Sandi Toksvig OBE
Sandi Toksvig OBE, is a British-Danish writer, comedian, broadcaster, actor, podcaster, and political activist. She has worked on some of the biggest shows on British TV, including The Great British Bake Off and QI. In 2015 Toksvig founded the Women’s Equality Party, a political party that campaigns for gender equality. She explained the reason behind setting up the party was because “it’s not too late to fight the good fight.”
Ruth Bader Ginsburg
From 1993 until her death in 2020, Ruth Bader Ginsburg served as an associate justice of the Supreme Court of the United States. She was the first Jewish woman and only the second woman to serve on the Court. Throughout her legal career, Ginsburg was an advocate for women’s rights and gender equality. She worked to upend legislation that discriminated based upon gender, was a founding counsel for the American Civil Liberties Union’s Women’s Rights Project, and designed and taught law courses on gender discrimination laws. She is and will always be a feminist icon.
On February 9th, 2021 the Hope spacecraft from the United Arab Emirate’s space agency went into orbit around Mars. Sarah Al-Amiri was the project’s lead scientist who, along with her 80% female workforce, launched Hope into space. In October 2017 Amiri was named Minister of State for Advanced Sciences in the United Arab Emirates Cabinet. In 2020 Amiri featured on the BBC’s 100 Women list, and in 2021 she was named in the Time’s list of Next 100 Most Influential People.
Sheikha Al Mayassa bint Hamad Al-Thani
Sheikha Al Mayassa bint Hamad Al-Thani was named the most influential person in art on Artreview’s Power 100, and was listed in Forbes The World’s 100 Most Powerful Women. After graduating with a B.A. in political science and literature, Sheikha Al Mayassa established Reach Out To Asia, an NGO that helps victims of recent natural disasters in Asia. Alongside her philanthropy, Sheikha Al Mayassa is the chairperson of Qatar museums, chairperson of the Doha Film Institute, and is a member of the Board of Trustees at the Qatar Foundation for Education, Science, and Community Development.
Noha Nabil has been named the most influential figure in the Arab world (2018), was ranked by Forbes in the Top 10 Most Influential Arab Women in Social Media (2017), and Most Influential Arab Figure (2016). She is a businesswoman, model, and media personality. Nabil works with luxury brands, such as Fendi, Armani, and Fendi, and in 2020, Vogue Business described her as “by far the biggest influencer in the Arabic Middle East”
Australian native but Bahrain adoptee Tanzeel Jabbar-Khadir is the creator of #100BahrainStories. What began as a social media project in 2016, turned into a book, published in 2018. Tanzeel wanted to get to know the everyday people of Bahrain, so interviewed them and posted their stories online.
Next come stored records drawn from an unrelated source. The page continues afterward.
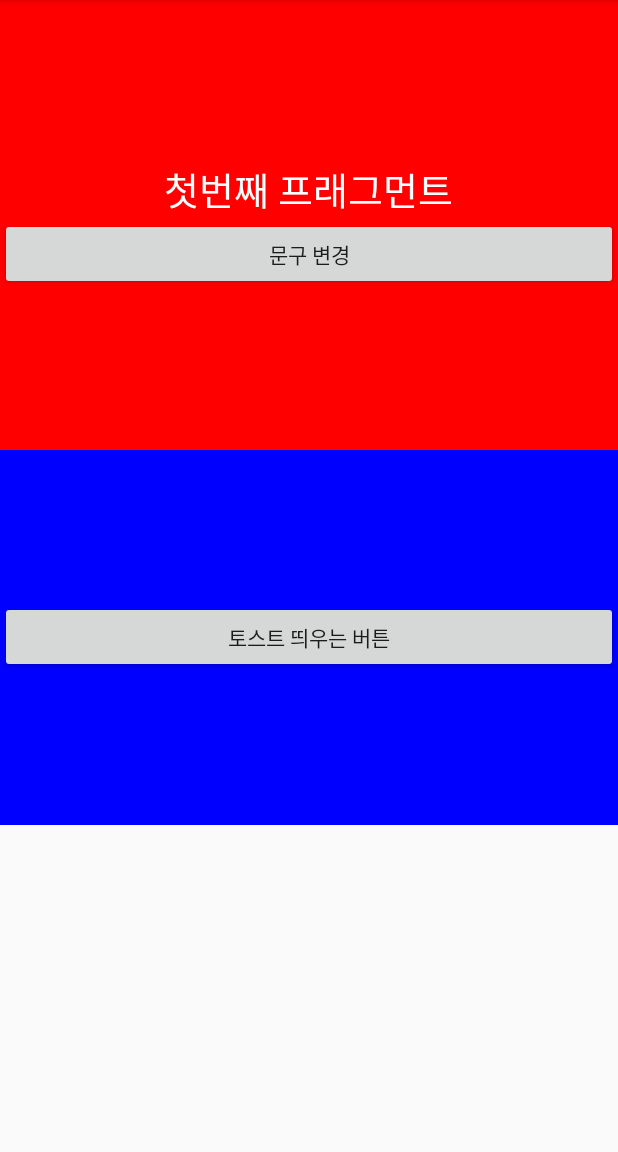
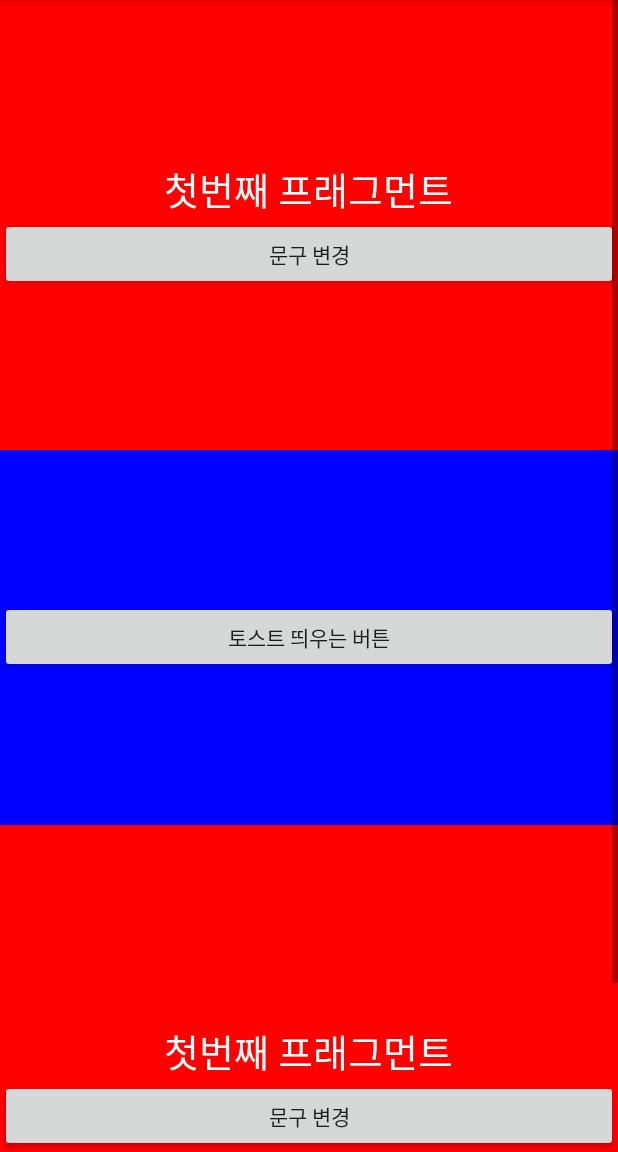
Before and after one commit to cho881020/Fragment_20200712, an Android app: the first screen one second after launch (MainActivity), on a phone screen of 412 x 824 dp, the part 84-1236 px from its top. Run offline under Robolectric (Android 15) with nearby library versions, the phone set to English and light mode, and no system bars.

Commit message:
FirstFragment 다시 추가 + 스크롤뷰 지원

```diff
--- a/app/src/main/res/layout/activity_main.xml
+++ b/app/src/main/res/layout/activity_main.xml
@@ -6,6 +6,15 @@
     android:layout_height="match_parent"
     android:orientation="vertical"
     tools:context=".MainActivity">
+
+    <ScrollView
+        android:layout_width="match_parent"
+        android:layout_height="match_parent">
+
+        <LinearLayout
+            android:layout_width="match_parent"
+            android:layout_height="wrap_content"
+            android:orientation="vertical">
 
             <fragment
                 android:tag="firstFragment"
@@ -18,5 +27,16 @@
                 android:layout_width="match_parent"
                 android:layout_height="250dp"
                 class="kr.co.tjoeun.fragment_20200712.fragments.SecondFragment" />
+            <fragment
+                android:tag="첫번째프래그먼트"
+                android:layout_width="match_parent"
+                android:layout_height="350dp"
+                class="kr.co.tjoeun.fragment_20200712.fragments.FirstFragment" />
 
         </LinearLayout>
+
+    </ScrollView>
+
+
+
+</LinearLayout>
```
Lines whose indentation alone changed are shown as unchanged.
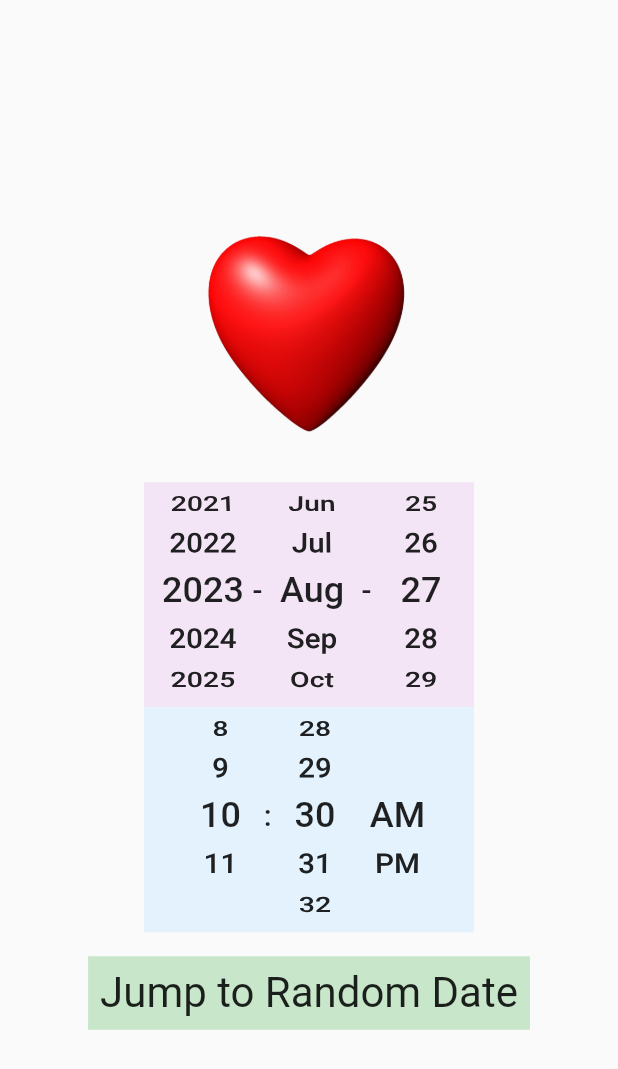
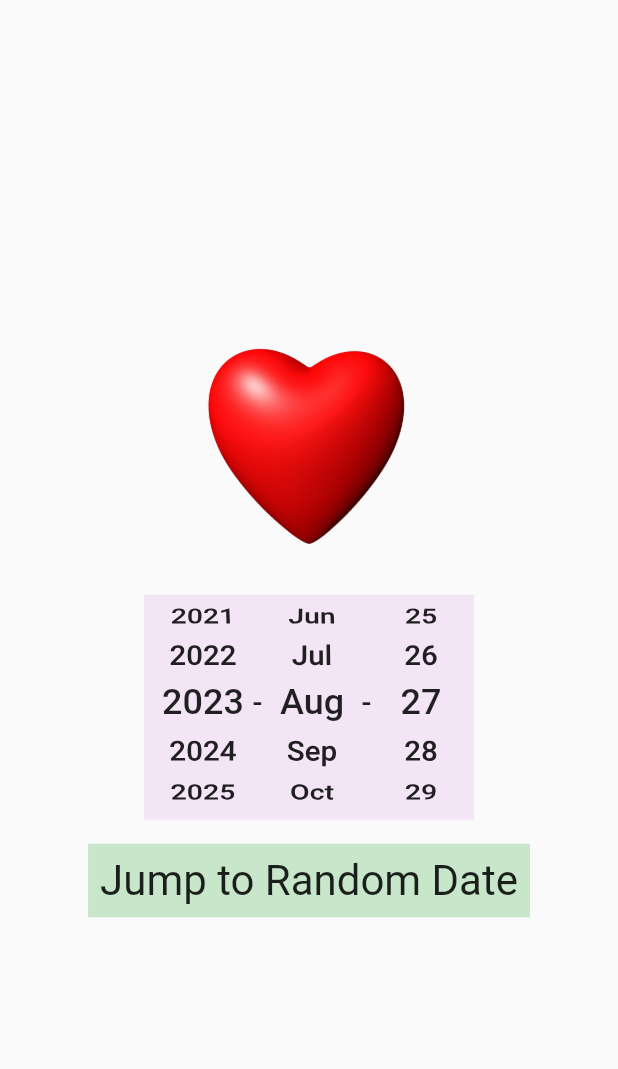
Before and after one commit to GitHubStuff/date_time_picker, a Flutter app: the screen it shows after launch, on a phone screen of 412 x 824 dp. Shown: the top 1069 px of the screen. Run offline on Flutter 3.47's test engine with Material 2 defaults, Android fonts, the phone set to English and light mode, and no system bars; our stand-ins replace flutter_bloc, flutter_modular; generated files the repository leaves out were written again.

Commit message:
Stack transitions

```diff
--- a/lib/date_time_picker/cubit/date_time_cubit.dart
+++ b/lib/date_time_picker/cubit/date_time_cubit.dart
@@ -9,9 +9,15 @@ class DateTimeState {
   final Median median;
   final int daysInMonth;
   final bool jumpToDateTime;
+  final bool showDate;
 
-  DateTimeState(this.dateTime, this.median, this.daysInMonth,
-      {this.jumpToDateTime = false});
+  DateTimeState(
+    this.dateTime,
+    this.median,
+    this.daysInMonth, {
+    this.jumpToDateTime = false,
+    required this.showDate,
+  });
 }
 
 class DateTimeCubit extends Cubit<DateTimeState> {
@@ -21,6 +27,7 @@ class DateTimeCubit extends Cubit<DateTimeState> {
           DateTime.now().hour >= 12 ? Median.PM : Median.AM,
           _daysInMonth(DateTime.now().month, DateTime.now().year),
           jumpToDateTime: true,
+          showDate: true,
         ));
 
   static int _daysInMonth(int month, int year) {
@@ -38,6 +45,7 @@ class DateTimeCubit extends Cubit<DateTimeState> {
       dateTime.hour >= 12 ? Median.PM : Median.AM,
       _daysInMonth(dateTime.month, dateTime.year),
       jumpToDateTime: true,
+      showDate: !state.showDate,
     ));
   }
 
@@ -85,6 +93,7 @@ class DateTimeCubit extends Cubit<DateTimeState> {
     int? hour,
     int? minute,
     int? second,
+    bool? showDate,
   }) {
     DateTime newDateTime = state.dateTime.copyWith(
       year: year ?? state.dateTime.year,
@@ -101,6 +110,7 @@ class DateTimeCubit extends Cubit<DateTimeState> {
       newDateTime,
       newDateTime.hour >= 12 ? Median.PM : Median.AM,
       _daysInMonth(newDateTime.month, newDateTime.year),
+      showDate: showDate ?? state.showDate,
     ));
   }
 }
--- a/lib/date_time_picker/date_time_picker.dart
+++ b/lib/date_time_picker/date_time_picker.dart
@@ -14,11 +14,34 @@ class DateTimePicker extends StatelessWidget {
       create: (context) => DateTimeCubit(),
       child: const Column(
         children: [
-          DateWheelSelector(),
-          TimeWheelSelector(),
+          ShowDateTimeStack(),
           JumpToRandomDateButton(),
         ],
       ),
     );
   }
 }
+
+class ShowDateTimeStack extends StatelessWidget {
+  const ShowDateTimeStack({super.key});
+  @override
+  Widget build(BuildContext context) {
+    return BlocBuilder<DateTimeCubit, DateTimeState>(
+      builder: (context, state) {
+        final showDate = state.showDate;
+        return Stack(
+          children: [
+            AnimatedOpacity(
+                opacity: showDate ? 1.0 : 0.0,
+                duration: const Duration(milliseconds: 500),
+                child: const DateWheelSelector()),
+            AnimatedOpacity(
+                opacity: showDate ? 0.0 : 1.0,
+                duration: const Duration(milliseconds: 500),
+                child: const TimeWheelSelector()),
+          ],
+        );
+      },
+    );
+  }
+}
```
She used the same format in her book, writing down the stories of Bahrain natives for the world to read.
Deborah Emmanuel is a Singaporean artist, best known for her poetry. From TEDXSingapore to the Performance Theatre, Emmanuel has toured the world with her poetry. Her work is heavily influenced by political and feminist discourse.
Whilst you celebrate International Women’s Day, we will take care of your laundry. To book your Laundryheap service, head to the Laundryheap website, or download the free Laundryheap app.